## Work required
Report back every line of the entries that contains "TravelForm", exactly as written.

** Opening Material provided block **

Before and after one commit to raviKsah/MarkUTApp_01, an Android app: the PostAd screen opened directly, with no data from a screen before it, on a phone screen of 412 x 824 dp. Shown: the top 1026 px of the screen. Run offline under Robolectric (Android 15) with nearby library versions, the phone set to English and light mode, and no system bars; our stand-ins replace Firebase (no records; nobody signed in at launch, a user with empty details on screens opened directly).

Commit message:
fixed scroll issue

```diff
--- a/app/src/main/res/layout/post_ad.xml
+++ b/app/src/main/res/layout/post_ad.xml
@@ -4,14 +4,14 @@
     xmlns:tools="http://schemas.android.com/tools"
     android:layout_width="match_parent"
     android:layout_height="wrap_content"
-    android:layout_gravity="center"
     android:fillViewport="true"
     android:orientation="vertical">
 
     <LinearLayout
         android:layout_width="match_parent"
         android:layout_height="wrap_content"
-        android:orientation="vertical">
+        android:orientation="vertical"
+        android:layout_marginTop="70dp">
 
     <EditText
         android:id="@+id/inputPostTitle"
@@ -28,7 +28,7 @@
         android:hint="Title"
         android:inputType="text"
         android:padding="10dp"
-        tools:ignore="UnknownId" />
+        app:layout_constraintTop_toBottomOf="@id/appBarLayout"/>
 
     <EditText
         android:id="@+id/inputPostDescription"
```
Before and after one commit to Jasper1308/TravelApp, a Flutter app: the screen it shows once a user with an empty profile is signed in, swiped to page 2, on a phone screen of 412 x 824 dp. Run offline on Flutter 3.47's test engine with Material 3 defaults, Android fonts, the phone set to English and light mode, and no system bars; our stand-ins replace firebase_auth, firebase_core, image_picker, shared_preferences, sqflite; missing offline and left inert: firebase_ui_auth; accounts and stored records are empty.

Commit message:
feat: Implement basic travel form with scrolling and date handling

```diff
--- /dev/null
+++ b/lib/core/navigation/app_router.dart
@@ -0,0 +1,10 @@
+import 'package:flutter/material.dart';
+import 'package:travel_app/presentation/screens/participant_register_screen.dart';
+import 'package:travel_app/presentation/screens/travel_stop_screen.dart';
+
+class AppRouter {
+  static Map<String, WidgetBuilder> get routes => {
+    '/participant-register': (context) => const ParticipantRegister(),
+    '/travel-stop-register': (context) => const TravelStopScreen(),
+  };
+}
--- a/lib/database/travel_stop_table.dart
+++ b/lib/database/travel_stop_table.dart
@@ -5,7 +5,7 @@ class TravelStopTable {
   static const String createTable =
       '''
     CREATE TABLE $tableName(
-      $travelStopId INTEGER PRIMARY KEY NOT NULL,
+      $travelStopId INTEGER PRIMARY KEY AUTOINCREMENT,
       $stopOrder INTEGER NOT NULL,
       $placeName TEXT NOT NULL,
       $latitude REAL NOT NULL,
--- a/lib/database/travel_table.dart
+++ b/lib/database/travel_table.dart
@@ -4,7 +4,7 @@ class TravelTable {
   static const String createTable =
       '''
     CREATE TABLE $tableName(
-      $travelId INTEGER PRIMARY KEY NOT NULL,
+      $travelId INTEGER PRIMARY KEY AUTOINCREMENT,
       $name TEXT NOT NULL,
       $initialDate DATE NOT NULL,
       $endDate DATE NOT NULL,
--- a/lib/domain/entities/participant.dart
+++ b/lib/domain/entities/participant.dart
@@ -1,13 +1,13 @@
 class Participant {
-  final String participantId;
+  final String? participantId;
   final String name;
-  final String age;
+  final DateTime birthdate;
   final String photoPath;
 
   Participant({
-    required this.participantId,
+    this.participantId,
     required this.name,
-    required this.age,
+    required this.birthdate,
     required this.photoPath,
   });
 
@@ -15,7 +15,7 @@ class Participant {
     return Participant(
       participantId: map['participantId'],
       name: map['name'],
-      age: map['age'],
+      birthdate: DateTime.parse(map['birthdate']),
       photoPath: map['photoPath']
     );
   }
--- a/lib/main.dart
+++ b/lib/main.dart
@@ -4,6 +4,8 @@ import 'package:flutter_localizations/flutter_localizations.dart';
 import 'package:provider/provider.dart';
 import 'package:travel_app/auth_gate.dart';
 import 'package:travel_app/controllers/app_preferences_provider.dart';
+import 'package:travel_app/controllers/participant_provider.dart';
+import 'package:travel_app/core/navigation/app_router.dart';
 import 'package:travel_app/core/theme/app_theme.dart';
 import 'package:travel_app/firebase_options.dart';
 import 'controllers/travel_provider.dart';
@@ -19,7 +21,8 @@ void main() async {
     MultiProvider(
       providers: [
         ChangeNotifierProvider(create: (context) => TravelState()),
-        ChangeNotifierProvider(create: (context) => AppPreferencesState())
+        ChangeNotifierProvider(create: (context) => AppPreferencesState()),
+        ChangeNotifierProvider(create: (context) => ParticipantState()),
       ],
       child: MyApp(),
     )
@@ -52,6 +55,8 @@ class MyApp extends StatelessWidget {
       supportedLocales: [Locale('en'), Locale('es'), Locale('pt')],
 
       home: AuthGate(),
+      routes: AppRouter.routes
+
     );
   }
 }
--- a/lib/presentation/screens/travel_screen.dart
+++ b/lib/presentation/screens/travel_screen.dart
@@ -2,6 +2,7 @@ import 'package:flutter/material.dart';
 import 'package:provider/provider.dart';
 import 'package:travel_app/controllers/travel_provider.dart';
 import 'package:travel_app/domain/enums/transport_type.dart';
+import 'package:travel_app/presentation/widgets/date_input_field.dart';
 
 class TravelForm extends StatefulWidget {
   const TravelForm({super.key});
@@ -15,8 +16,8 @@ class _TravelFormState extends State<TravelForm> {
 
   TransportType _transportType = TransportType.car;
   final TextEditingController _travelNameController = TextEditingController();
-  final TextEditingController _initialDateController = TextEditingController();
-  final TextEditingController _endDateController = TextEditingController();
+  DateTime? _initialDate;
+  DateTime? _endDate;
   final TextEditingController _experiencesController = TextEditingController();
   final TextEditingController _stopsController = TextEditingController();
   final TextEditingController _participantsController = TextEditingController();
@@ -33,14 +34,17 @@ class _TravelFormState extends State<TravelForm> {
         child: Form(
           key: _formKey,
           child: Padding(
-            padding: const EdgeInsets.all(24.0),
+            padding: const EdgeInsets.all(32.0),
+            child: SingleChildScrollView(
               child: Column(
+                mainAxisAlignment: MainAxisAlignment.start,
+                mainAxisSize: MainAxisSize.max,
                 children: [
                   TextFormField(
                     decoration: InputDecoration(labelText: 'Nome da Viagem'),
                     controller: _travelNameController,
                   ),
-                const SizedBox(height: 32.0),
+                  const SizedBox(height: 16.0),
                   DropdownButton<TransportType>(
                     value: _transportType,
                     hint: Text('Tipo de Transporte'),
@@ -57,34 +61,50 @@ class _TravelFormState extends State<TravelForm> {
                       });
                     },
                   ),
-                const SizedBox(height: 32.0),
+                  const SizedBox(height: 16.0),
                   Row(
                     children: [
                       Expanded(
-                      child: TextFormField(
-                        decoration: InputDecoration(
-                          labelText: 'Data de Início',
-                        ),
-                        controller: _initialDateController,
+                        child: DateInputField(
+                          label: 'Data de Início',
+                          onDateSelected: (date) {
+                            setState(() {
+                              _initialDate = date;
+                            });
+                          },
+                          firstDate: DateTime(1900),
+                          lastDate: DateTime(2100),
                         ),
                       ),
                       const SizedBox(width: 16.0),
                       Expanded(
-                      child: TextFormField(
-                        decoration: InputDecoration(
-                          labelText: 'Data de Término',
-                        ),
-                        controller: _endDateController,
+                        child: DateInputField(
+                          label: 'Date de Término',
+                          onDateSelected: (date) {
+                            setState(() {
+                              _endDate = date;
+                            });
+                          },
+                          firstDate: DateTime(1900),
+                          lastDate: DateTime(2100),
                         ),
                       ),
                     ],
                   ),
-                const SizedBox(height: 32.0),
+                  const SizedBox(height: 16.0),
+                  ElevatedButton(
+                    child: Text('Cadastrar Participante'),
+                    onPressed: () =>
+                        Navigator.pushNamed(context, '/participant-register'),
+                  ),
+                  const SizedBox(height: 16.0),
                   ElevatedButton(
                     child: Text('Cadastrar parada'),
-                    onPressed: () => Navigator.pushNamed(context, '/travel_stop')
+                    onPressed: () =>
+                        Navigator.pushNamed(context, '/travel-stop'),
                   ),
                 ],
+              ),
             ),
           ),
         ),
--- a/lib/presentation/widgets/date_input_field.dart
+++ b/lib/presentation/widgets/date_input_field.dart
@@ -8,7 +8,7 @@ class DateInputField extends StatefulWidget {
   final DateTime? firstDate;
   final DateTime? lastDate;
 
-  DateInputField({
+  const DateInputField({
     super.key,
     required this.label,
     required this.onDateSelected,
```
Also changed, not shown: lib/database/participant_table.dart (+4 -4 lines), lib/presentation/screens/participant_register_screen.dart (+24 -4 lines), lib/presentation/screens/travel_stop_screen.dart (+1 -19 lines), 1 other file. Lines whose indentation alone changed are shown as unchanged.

** Closing Material provided block **

## Task output
 class TravelForm extends StatefulWidget {
   const TravelForm({super.key});
@@ -15,8 +16,8 @@ class _TravelFormState extends State<TravelForm> {
@@ -33,14 +34,17 @@ class _TravelFormState extends State<TravelForm> {
@@ -57,34 +61,50 @@ class _TravelFormState extends State<TravelForm> {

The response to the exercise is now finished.